An entertaining homage to the "love apple," [American Tomato is ]...a complete and valuable resource for gardeners and connoisseurs alike...

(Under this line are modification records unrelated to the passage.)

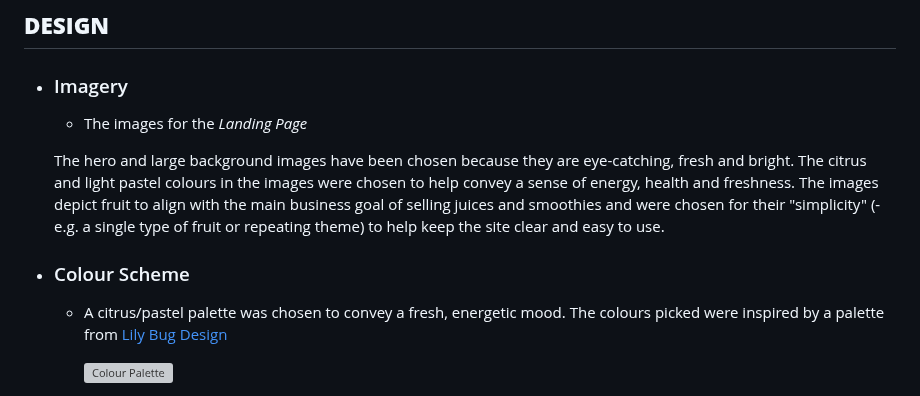
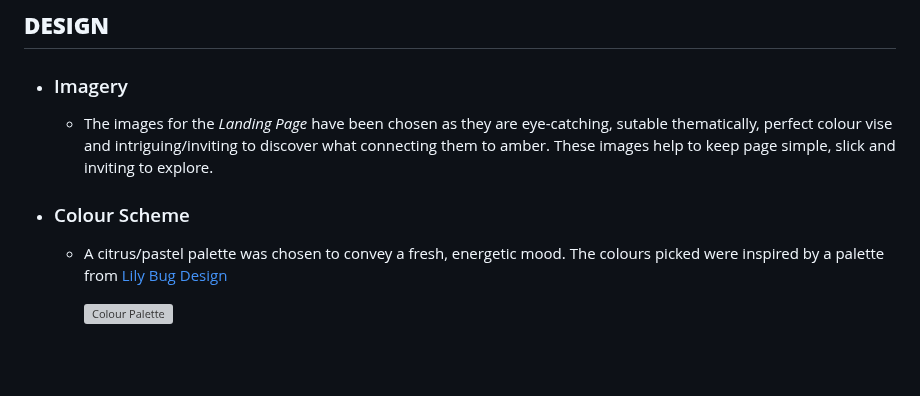
Before and after one commit to vica781/Discover-Amber_2, a Markdown page: README.md, the part around the change. Drawn GitHub-style; blank space fills up the shorter version; grey boxes are pictures that could not be loaded.

Commit message:
Add Imagery to README

```diff
--- a/README.md
+++ b/README.md
@@ -181,12 +181,10 @@ The main requirements of this project are to build a responsive and static front
 
 -   ### Imagery
 
-    -  The images for the *Landing Page*
-
-
-    The hero and large background images have been chosen because they are eye-catching, fresh and bright.  The citrus and light pastel colours in the images were chosen to help convey a sense of energy, health and freshness.  The images depict fruit to align with the main business goal of selling juices and smoothies and were chosen for their "simplicity" (- e.g. a single type of fruit or repeating theme) to help keep the site clear and easy to use.
+    -  The images for the *Landing Page* have been chosen as they are eye-catching, sutable thematically, perfect colour vise and intriguing/inviting to discover what connecting them to amber. These images help to keep page simple, slick and inviting to explore.
 
 -   ### Colour Scheme
+
     -  A citrus/pastel palette was chosen to convey a fresh, energetic mood.  The colours picked were inspired by a palette from [Lily Bug Design](https://www.lilybugdesign.co.nz/colour-wall)
 
         ![Colour Palette](documentation/supp-images/citruspalette.png)
```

A lot has happened in the worlds of food and gardening since 1977, when Hendrickson published The Great American Tomato Book, now updated, revised and renamed in paperback. The new edition attempts to cover everything from history to recipes, but Hendrickson's no-nonsense approach is a minor addition to the market in today's local-produce- crazed, foodie world. He's at his best when he takes home gardeners by the hand and walks them through the complexities of growing tomatoes, either in the ground or in containers. Other authors have written more artfully of the tomato's history, and any local gardening columnist will have more to say about why to choose one Heirloom varietal over another, but Hendrickson is a man who knows his seedlings, soil, sun and sowing. When it comes to practical problems like staking, mulching and fertilizing, home gardeners will find him to be a useful and informative guide. Most will also welcome the too-brief canning and preserving chapter. However, there are few surprises in the perfunctory recipe section. The appendixes include descriptive lists of hundreds of early, main season and late season tomatoes. But photographs-which were integral to the original edition-would've helped the book fare better among the stiff gardening competition. (Jan.) Copyright 2005 Reed Business Information.
This revised, updated edition of the author's The Great American Tomato Book (o.p.) presents accurate information for gardeners about tomato growing conditions, maintenance issues (such as staking and pruning), and the pests and diseases to fight. Die-hard gardeners will appreciate the advice on extending the tomato season by starting seeds and growing plants indoors, planting early varieties, and combating frigid conditions; specialists will welcome comments on growing in containers and saving seeds. Hendrickson also includes a brief chapter on tomato history and chapters on preserving the harvest and cooking your tomatoes. Among the 40 recipes are familiar comfort foods and condiments as well as more unusual offerings like tomato pudding and candied tomatoes. Tomato lovers seeking more on tomato history, art, and cookery, however, will be better served by Ronni Lundy's beautiful In Praise of Tomatoes. For more tomato recipes, Lawrence Davis-Hollander's The Tomato Festival Cookbook offers 150 and enough basic gardening information to get someone started. Hendrickson's readable book is recommended as a worthwhile addition to extensive gardening collections.-Bonnie Poquette, Milwaukee Copyright 2006 Reed Business Information.